PostScript has its roots at the famous Xerox PARC, the research center in Palo Alto responsible for so many advances in computing. John Warnock and Martin Newell, two Xerox engineers at PARC, had created a language called JaM, for John and Martin. Later, it was refined into Interpress, PostScript's ancestor, that controlled Xerox laser printers. Warnock, and his boss, Chuck Geschke, attempted to get Xerox to commercialize the product. Xerox wasn't convinced the product had a future, so Warnock and Geschke left to form their own company, Adobe, in 1982. At first, they considered building a laser printer business, but eventually settled on creating a next-generation Interpress, and licensing it to printer manufacturers.

PostScript Level 1 was released in 1984. Adobe's big break came when Apple decided to incorporate PostScript into the Macintosh and LaserWriter printer. Linotype soon stepped in with PostScript enabled professional imagesetting equipment. The powerful combination of the Mac, PageMaker, and PostScript is said to have launched the desktop publishing revolution.

PostScript Level 2 was unveiled ten years later, in 1994. It added some minor refinements and fixed some long standing problems. In particular, the font handling was improved, including support for Asian languages, support for JPEG compressed images was added and the memory management was improved. Level 3, (or PostScript 3, as it is officially called), released in 1998, adds a few more refinements like PDF support and improved color separation.

In 1988, Adobe created a variant of Postscript specifically for computer displays, called Display Postscript. While Apple balked at this new technology that offered a unified imaging model for screen and printed output, Steve Jobs' new NeXT startup signed on. Display Postscript was just one of the many lauded features of the critically acclaimed but commercially ignored NeXT system. Another PostScript spin-off product is PDF, Adobe's highly successful Portable Document Format. PDF is, in essence, a stripped down version PostScript. Display Postscript lives on, as Display PDF, in the Quartz display technology in the NeXT-derived Mac OS X.

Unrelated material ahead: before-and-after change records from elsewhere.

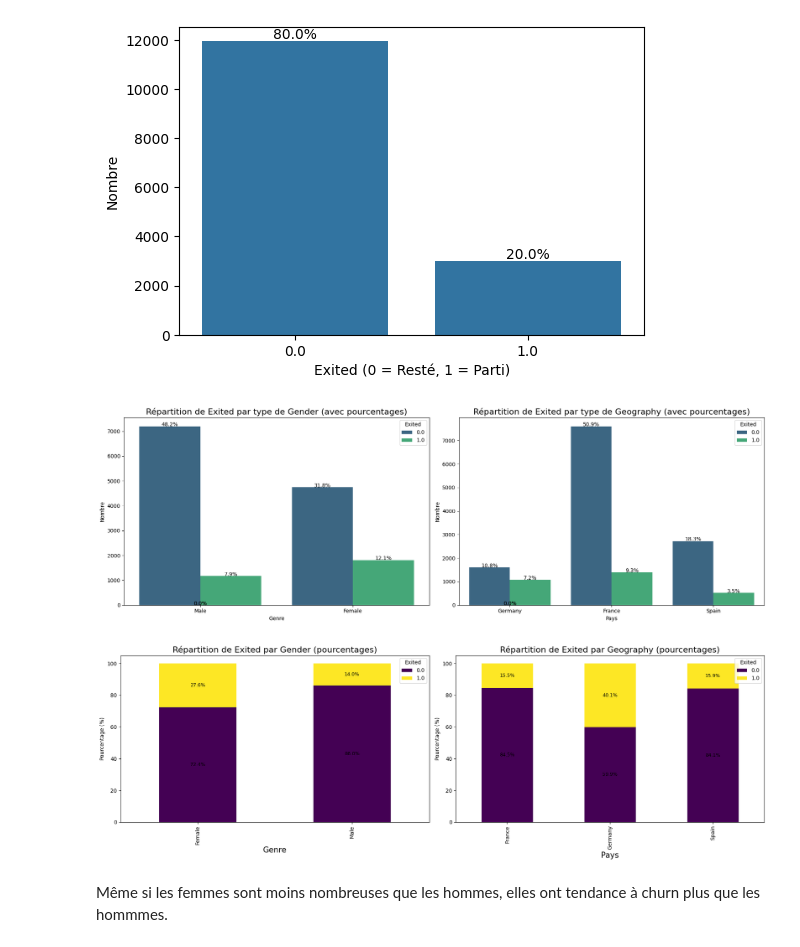
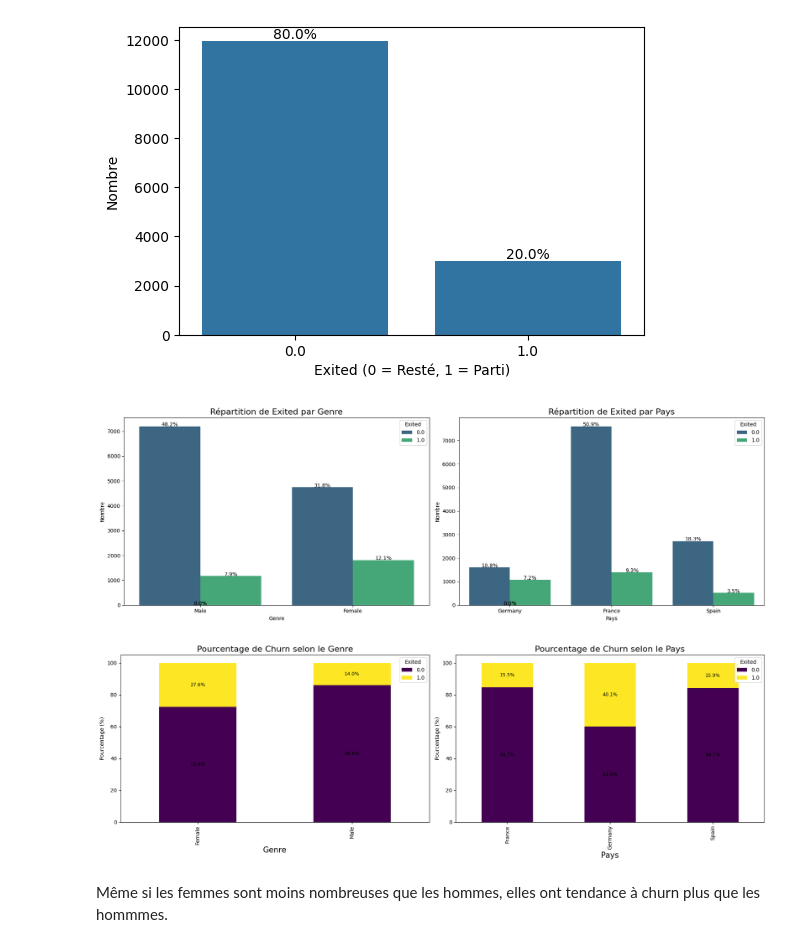
Before and after one commit to lucasvazelle/MOSEF-Bank-Churn-Prediction-VAZELLE-TAVERDIAN, a Jupyter notebook: src/Projet_Kaggle_Mariam.ipynb, the cells around one changed output. Drawn from its saved outputs; the diff is of its cells as text; code cells hidden in the pictures.

```diff
--- a/src/Projet_Kaggle_Mariam.ipynb
+++ b/src/Projet_Kaggle_Mariam.ipynb
@@ -276,36 +275,36 @@ total = len(train_traitement)
 
 # Graphique pour la variable Gender
 ax1 = sns.countplot(data=train_traitement, x='Gender', hue='Exited', ax=axes[0], palette=colors)
 for p in ax1.patches:
     height = p.get_height()
     ax1.text(
         p.get_x() + p.get_width() / 2.,
         height + 3,
         '{:1.1f}%'.format(100 * height / total),
         ha="center"
     )
-ax1.set_title('Répartition de Exited par type de Gender (avec pourcentages)', fontsize=16)
+ax1.set_title('Répartition de Exited par Genre', fontsize=16)
 ax1.set_xlabel('Genre', fontsize=10)
 ax1.set_ylabel('Nombre', fontsize=10)
 
 # Graphique pour la variable Geography
 ax2 = sns.countplot(data=train_traitement, x='Geography', hue='Exited', ax=axes[1], palette=colors)
 for p in ax2.patches:
     height = p.get_height()
     ax2.text(
         p.get_x() + p.get_width() / 2.,
         height + 3,
         '{:1.1f}%'.format(100 * height / total),
         ha="center"
     )
-ax2.set_title('Répartition de Exited par type de Geography (avec pourcentages)', fontsize=16)
+ax2.set_title('Répartition de Exited par Pays', fontsize=16)
 ax2.set_xlabel('Pays', fontsize=10)
 ax2.set_ylabel('Nombre', fontsize=10)
 
 plt.tight_layout()
 plt.show()
 # %% [output]
-[figure, old version]
+[figure, new version]
 # %%
 colors = sns.color_palette('viridis', n_colors=2)
 fig, axes = plt.subplots(1, 2, figsize=(18, 6))
@@ -317,7 +316,7 @@ gender_percentage = gender_counts.div(gender_counts.sum(axis=1), axis=0) * 100
 ax1 = gender_percentage.plot(kind='bar', stacked=True, colormap='viridis', ax=axes[0])
 for container in ax1.containers:
     ax1.bar_label(container, fmt='%.1f%%', label_type='center', fontsize=9)
-ax1.set_title('Répartition de Exited par Gender (pourcentages)', fontsize=16)
+ax1.set_title('Pourcentage de Churn selon le Genre', fontsize=16)
 ax1.set_xlabel('Genre', fontsize=15)
 ax1.set_ylabel('Pourcentage (%)')
 ax1.legend(title='Exited', loc='upper right')
@@ -329,7 +328,7 @@ geo_percentage = geo_counts.div(geo_counts.sum(axis=1), axis=0) * 100
 ax2 = geo_percentage.plot(kind='bar', stacked=True, colormap='viridis', ax=axes[1])
 for container in ax2.containers:
     ax2.bar_label(container, fmt='%.1f%%', label_type='center', fontsize=9)
-ax2.set_title('Répartition de Exited par Geography (pourcentages)', fontsize=16)
+ax2.set_title('Pourcentage de Churn selon le Pays', fontsize=16)
 ax2.set_xlabel('Pays', fontsize=15)
 ax2.set_ylabel('Pourcentage (%)')
 ax2.legend(title='Exited', loc='upper right')
@@ -337,7 +336,7 @@ ax2.legend(title='Exited', loc='upper right')
 plt.tight_layout()
 plt.show()
 # %% [output]
-[figure, old version]
+[figure, new version]
 # %% [markdown]
 Même si les femmes sont moins nombreuses que les hommes, elles ont tendance à churn plus que les hommmes.
 # %%
```
Also changed, not shown: parts of 37 cells of this notebook.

In addition to Adobe's PostScript, an open source PostScript interpreter called ghostscript is available. It will take any PostScript program as input and produce output for a wide array of output devices, and a more user friendly document browser, ghostview can display PostScript online.

The PostScript language itself is sort of a stack based postfix operator language, that looks a little like Forth, or LISP written backwards. A number in PostScript simply pushes itself onto the stack. Commands like moveto, pop their operands from the stack. Other commands like currentpoint push their results back onto the stack. For example, 10 20 moveto pushes the numbers 10 and 20 onto the stack; moveto pops 10 and 20 off and uses them as operands. See also PostScript Code to Draw A Sierpinski Triangle and PostScript command reference for more information on the PostScript language.